MAXWELL: You’ll be a writer yet.


Scene 8 – The Boxer

Paris. Summer. The room has been converted into a makeshift boxing space.
The whole motley assortment is milling about, waiting for Morley.

GERTRUDE: Remember what I taught you about the upper cut.

HEMINGWAY: I’ll remember. Thanks.

[Morley enters.]

GERTRUDE: I taught him everything he knows.

CATHERINE: This is stupid. You don’t have to prove your manliness.

HEMINGWAY: It’s just good clean fun. You got your stopwatch ready, Scott?

[Scott is distracted by Zelda, who is flirting with him.]

SCOTT: What’s that? Oh, yes. The watch. It’s ready to go.

LOWREY: Please don’t do anything silly on my account.

MORLEY: Don’t worry, I won’t.

HEMINGWAY: Let’s go.

[Morley and Hemingway walk up to each other slowly. They tap gloves and come out fighting. For a few moments they just dance around each other, sizing each other up. Someone opens up the door to the Brazilians.]

EZRA: Sorry.

HEMINGWAY: You know, you’d be a better fighter if you’d been in the war.
But I guess that not everyone could have the guts for it.

[They freeze. Everything freezes.]
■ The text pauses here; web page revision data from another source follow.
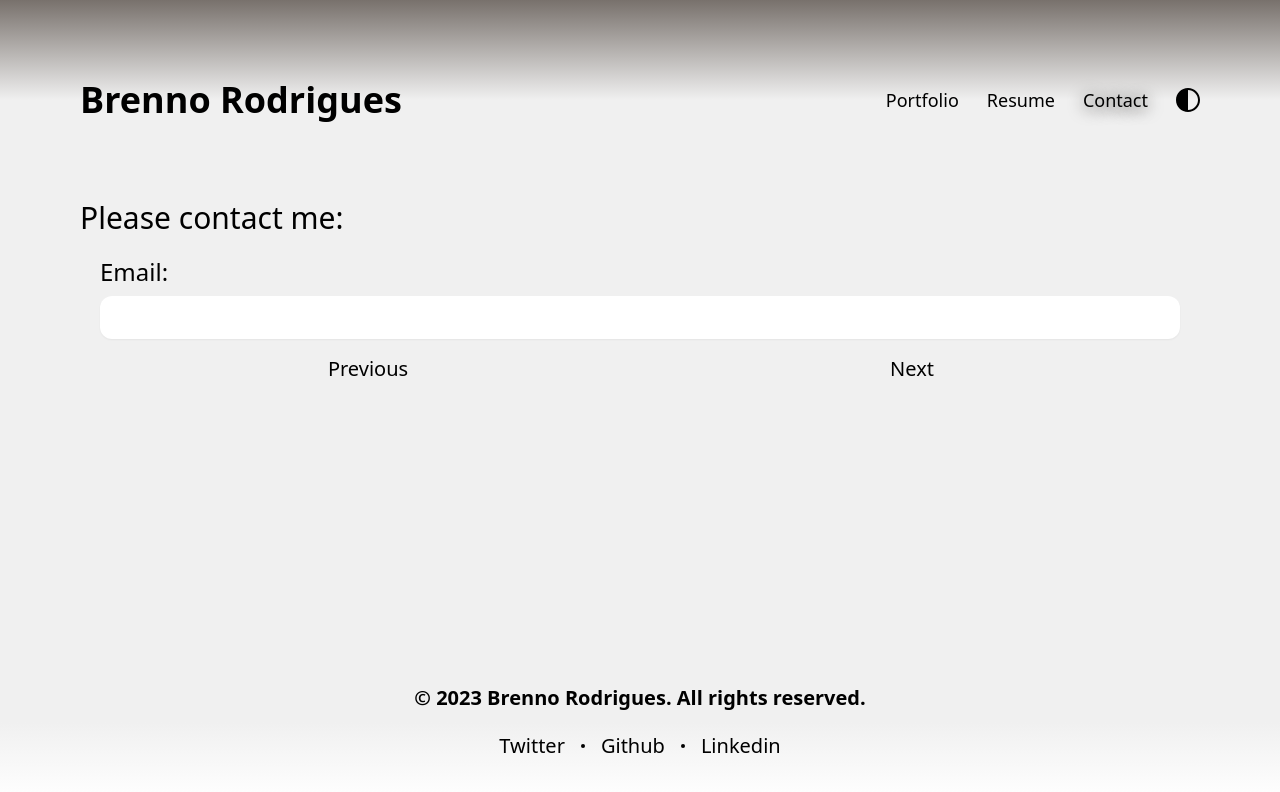
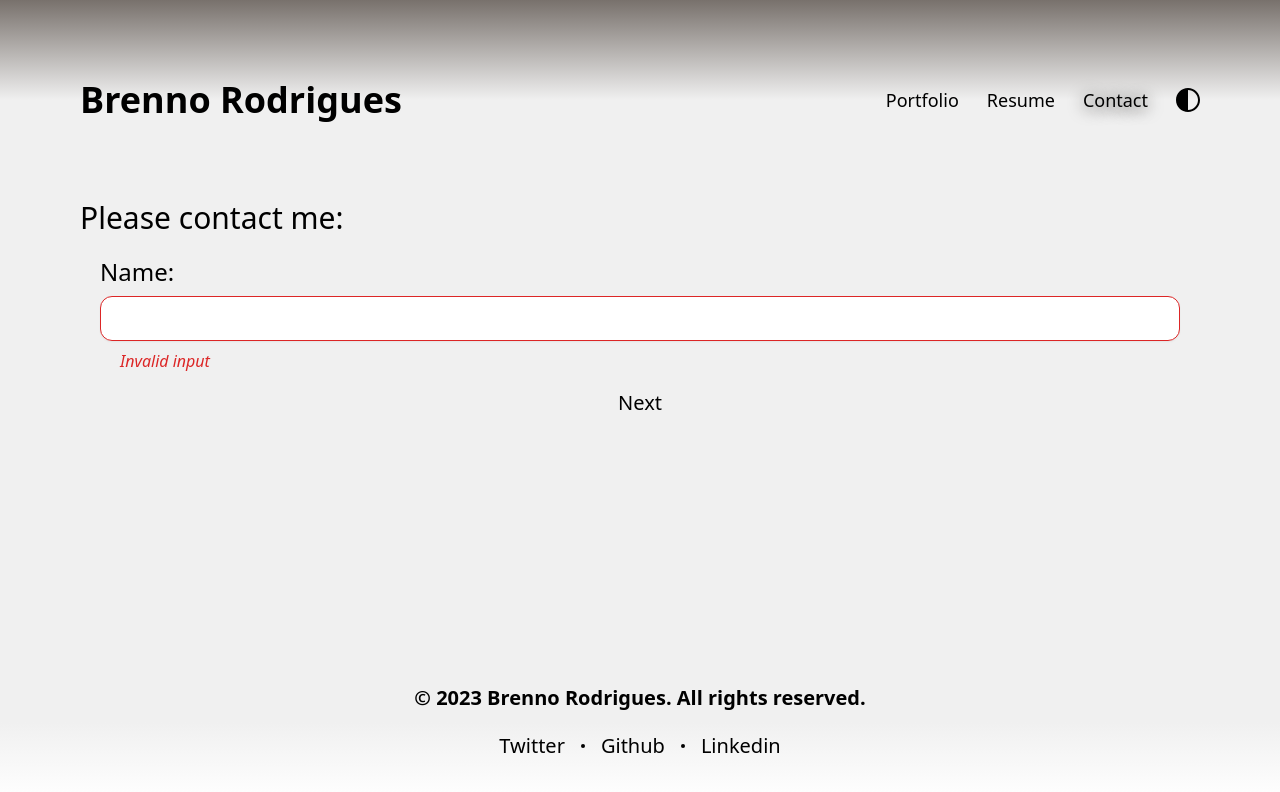
Before and after one commit to BRonen/Portfolio, a Next.js app: page /contact in a window 1280 px wide. Both pictures are taken after typing "Sample" into the empty fields and a click on the button "Next". Shown: the top 792 px of the page. Built offline with nearby package versions, Linux system fonts and the light colour scheme.

Commit message:
refactor: contact page and MultiStepForm

```diff
--- a/components/Loading.tsx
+++ b/components/Loading.tsx
@@ -1,6 +1,10 @@
-const Loading: React.FC = () => {
+interface LoadingProps {
+    className?: string
+}
+
+const Loading: React.FC<LoadingProps> = ({className}) => {
     return(<>
-        <p className="text-5xl text-center">⧲</p>
+        <p className={`text-5xl text-center ${className}`}>⧲</p>
         <style jsx>{`
             p {
                 animation: loop 1.5s linear infinite;
--- a/components/MultiStepForm.tsx
+++ b/components/MultiStepForm.tsx
@@ -1,4 +1,5 @@
-import React, { useState, useEffect, useReducer } from 'react'
+import React, { useState, useEffect, useReducer, Reducer, useCallback } from 'react'
+import Loading from './Loading'
 
 interface FormButtonProps {
   onClick: EventHandler
@@ -17,57 +18,60 @@ const FormButton: React.FC<FormButtonProps> = ({ onClick, children }) => {
   )
 }
 
-export interface IFormStepState {
+export interface FormStepState {
   field: string
   value: string
   type?: string
   validation?: RegExp
-  errorMessage?: string
+  error?: string
 }
 
-export interface IFormReducerAction {
+export interface FormReducerAction {
   type: string
-  setter?: string
+  field?: string
   value?: string
-  steps?: IFormStepState[]
+  steps?: FormStepState[]
 }
 
-export interface IFormReducerState {
-  step: number
-  steps: IFormStepState[]
+export interface FormReducerState {
+  current: number
+  steps: FormStepState[]
 }
 
-const reducer: React.Reducer<IFormReducerState, IFormReducerAction> = (state, action) => {
-  const updateSteps = (step: IFormStepState) => {
-    if (step.field === action.setter) {
-      if (step.validation && !step.validation.test(action.value!))
-        return { ...step, value: action.value!, errorMessage: 'Invalid input' }
+const stepsReducer: Reducer<FormStepState, FormReducerAction> = (state, action) => {
+  if (state.field === action.field) {
+    if (state.validation && !state.validation.test(action.value || ''))
+      return { ...state, value: action.value || '', error: 'Invalid input' }
 
-      return { ...step, value: action.value!, errorMessage: undefined }
-    }
-
-    return { ...step, errorMessage: undefined }
+    return { ...state, value: action.value || '', error: undefined  }
   }
 
-  let step = state.step
-  let steps = state.steps
+  return { ...state, error: undefined }
+}
+
+const reducer: Reducer<FormReducerState, FormReducerAction> = (state, action) => {
+  let { current, steps } = state
 
   switch (action.type) {
     case 'RESET':
-      return { ...state, step: 0, steps: action.steps || steps }
+      return { current: 0, steps: action.steps || steps }
 
     case 'FOCUS':
-      steps[step].errorMessage = undefined
-      return { ...state }
+      steps[current].error = undefined
+      return { current, steps }
 
     case 'PREVIOUS':
-      if (!steps[step].errorMessage) step--
-      return { ...state, step, steps }
+      current--
+      return { current, steps }
 
     case 'NEXT':
-      steps = steps.map(updateSteps)
-      if (!steps[step].errorMessage) step++
-      return { ...state, step, steps }
+      if(current < steps.length)
+        steps = steps.map(step => stepsReducer(step, action))
+
+      if(!steps[current].error)
+        current++
+
+      return { current, steps }
 
     default:
       return state
@@ -77,51 +81,62 @@ const reducer: React.Reducer<IFormReducerState, IFormReducerAction> = (state, ac
 type EventHandler = React.FormEventHandler<HTMLFormElement> & React.MouseEventHandler<HTMLButtonElement>
 
 interface FormProps {
-  onCancel?: () => Promise<void> | void
-  onSubmit: (credentials: IFormReducerState) => Promise<void>
-  initialState: IFormReducerState
+  onCancel?: (state?: FormReducerState) => Promise<void> | void
+  onSubmit?: (state: FormReducerState) => Promise<void> | void
+  initialState: FormReducerState
 }
 
 const FormMultiStep: React.FC<FormProps> = ({ onCancel, onSubmit, initialState }) => {
   const [state, dispatch] = useReducer(reducer, initialState)
-  const step = state.steps[state.step]
+  const step = state.steps[state.current]
 
   const [inputValue, setInputValue] = useState<string>(step?.value)
+
+  const cancel = useCallback(
+    () => onCancel? onCancel(state) : dispatch({ type: 'RESET', steps: initialState.steps }),
+    [onCancel, state, initialState]
+  )
+  const next = useCallback(
+    () => onSubmit? onSubmit(state) : dispatch({ type: 'RESET', steps: initialState.steps }),
+    [onSubmit, state, initialState]
+  )
 
   useEffect(() => dispatch({ type: 'RESET' }), [])
 
   useEffect(() => {
-    if (state.step < 0) {
-      dispatch({ type: 'RESET', steps: initialState.steps })
+    if (state.current < 0) {
+      cancel()
       return
     }
 
-    if (state.step >= state.steps.length) {
-      onSubmit ? onSubmit(state) : dispatch({ type: 'RESET', steps: initialState.steps })
+    if (state.current >= state.steps.length) {
+      console.log('wdaadwwd')
+      next()
       return
     }
 
     setInputValue(step.value)
-  }, [step])
+  }, [state, step, cancel, next])
 
   const stepHandler: (type: string) => EventHandler = (type: string) => (
     e => {
       e.preventDefault()
       dispatch({
         type,
-        setter: step.field,
+        field: step.field,
         value: inputValue,
       })
     }
   )
 
   if (!step)
-    return (<h1 className="w-full text-center text-2xl">Loading...</h1>)
+    return <Loading className="mt-16"/>
 
   return (
     <form
       onSubmit={e => e.preventDefault()}
-      className="flex flex-col align-center justify-around gap-2 p-5">
+      className="flex flex-col align-center justify-around gap-2 p-5"
+    >
       <label
         htmlFor={step.field}
         className="w-full text-2xl">
@@ -136,7 +151,7 @@ const FormMultiStep: React.FC<FormProps> = ({ onCancel, onSubmit, initialState }
           rows={5} cols={80}
           className={`
             h-full text-xl rounded-xl p-2
-            ${step.errorMessage && 'border border-red-600'}
+            ${step.error && 'border border-red-600'}
           `}
         /> : <input
           id={step.field}
@@ -146,29 +161,29 @@ const FormMultiStep: React.FC<FormProps> = ({ onCancel, onSubmit, initialState }
           value={inputValue}
           className={`
             h-full shadow-sm text-xl rounded-xl p-2
-            ${step.errorMessage && 'border border-red-600'}
+            ${step.error && 'border border-red-600'}
           `}
         />
       }
 
-      {step.errorMessage && <p className="px-5 text-red-600 italic">
-        {step.errorMessage}
+      {step.error && <p className="px-5 text-red-600 italic">
+        {step.error}
       </p>}
 
-      <div className="
-        flex justify-between align-center
-        flex-row-reverse gap-2 w-full">
+      <div
+        className="flex justify-between align-center flex-row-reverse gap-2 w-full"
+      >
         <FormButton onClick={stepHandler('NEXT')}>
-          {state.step >= state.steps.length - 1 ? 'Send' : 'Next'}
+          {state.current === state.steps.length - 1 ? 'Send' : 'Next'}
         </FormButton>
 
-        {state.step > 0 &&
+        {state.current > 0 &&
           <FormButton onClick={stepHandler('PREVIOUS')}>
             Previous
           </FormButton>
         }
 
-        {(state.step === 0 && onCancel) &&
+        {(state.current === 0 && onCancel) &&
           <FormButton onClick={() => onCancel()}>
             Cancel
           </FormButton>
--- a/pages/contact.tsx
+++ b/pages/contact.tsx
@@ -2,14 +2,14 @@ import Head from 'next/head'
 import { useRouter } from 'next/router'
 import { useState } from 'react'
 
-import FormMultiStep, { IFormReducerState } from '../components/MultiStepForm'
+import FormMultiStep, { FormReducerState } from '../components/MultiStepForm'
 import Loading from '../components/Loading'
 
 const USERNAME_REGEX = /^[a-zA-Z]+( +[a-zA-Z]+)*$/
 const EMAIL_REGEX = /^[a-zA-Z0-9.!#$%&’*+/=?^_`{|}~-]+@[a-zA-Z0-9-]+(?:\.[a-zA-Z0-9-]+)*$/
 
-const initialState: IFormReducerState = {
-  step: 0,
+const initialState: FormReducerState = {
+  current: 0,
   steps: [
     { field: 'Name', value: '', type: 'text', validation: USERNAME_REGEX },
     { field: 'Email', value: '', type: 'email', validation: EMAIL_REGEX },
@@ -23,7 +23,7 @@ const ContactPage: React.FC = () => {
   const [isLoading, setIsLoading] = useState<boolean>(false)
   const [error, setError] = useState<any>(null)
 
-  const authorizationHandler = async ({ steps: rawData }: IFormReducerState) => {
+  const authorizationHandler = async ({ steps: rawData }: FormReducerState) => {
     const parsedData: Record<string, string> = {}
 
     for (const { field, value } of rawData)
@@ -56,7 +56,7 @@ const ContactPage: React.FC = () => {
         <h1 className="text-3xl">Please contact me:</h1>
         {
           isLoading ?
-            <Loading /> :
+            <Loading className="mt-16" /> :
             <FormMultiStep onSubmit={authorizationHandler} initialState={initialState} />
         }
         {error && <small>{error}</small>}
```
GERTRUDE: In 1917 at a place called Vimy Ridge Canadian soldiers mounted an epic assault.
For the first time in history, Canadian men fought in Canadian divisions under a Canadian flag and together they bled on Belgian soil. They say that Canada was born from the blood of Vimy Ridge. Morley Callaghan had three brothers. They all fell on Vimy Ridge, one after another in succeeding weeks. Men die, a nation is born, and the rest are left to pick up the pieces. Not everyone gets to be the brave hero here.

[The action of the fight resumes for a few moments. Morley is silent, grim. Hemingway taunts him. Scott, facing the audience looks at his stopwatch. The time is over. He looks at the watch. He says nothing.]

HEMINGWAY: How brave are you today, Morley Callaghan?

[Music. The action becomes slow motion as Morley Callaghan walks straight into Hemingway and administers a savage beating on him. Hemingway gets a few desperate shots in, but it is Morley’s day. As Hemingway lies on the ground, beaten, everyone else moves in shock or disbelief. Morley remains standing, motionless. Emotionless. Scott smiles wryly. Lights fade.]

Scene 9 – Under the Apple Tree

Lights. Paris. Late summer. Rain. Aftermath. Catherine and Morley.

CATHERINE: I owe you an explanation.

MORLEY: You don’t owe me anything.

CATHERINE: I want to give you an explanation.

MORLEY: That’s better.

CATHERINE: Why must you be so stubborn?

MORLEY: History.

CATHERINE: There’s someone else.

[Morley is silent.]

CATHERINE: You wanted to know what was in my heart—well, here it is.
I hope you understand. There was a soldier once, just a boy really.
He was never a pretty boy, but I thought he was beautiful. He went to the war. It was not a pretty war. The gas and the shells, they nearly destroyed him. He can’t see, wouldn’t want to see, couldn’t believe that anyone could love him with his body in such a state.
He was never—I thought he was beautiful and he will always be beautiful to me, always. I promised to wait for him, until he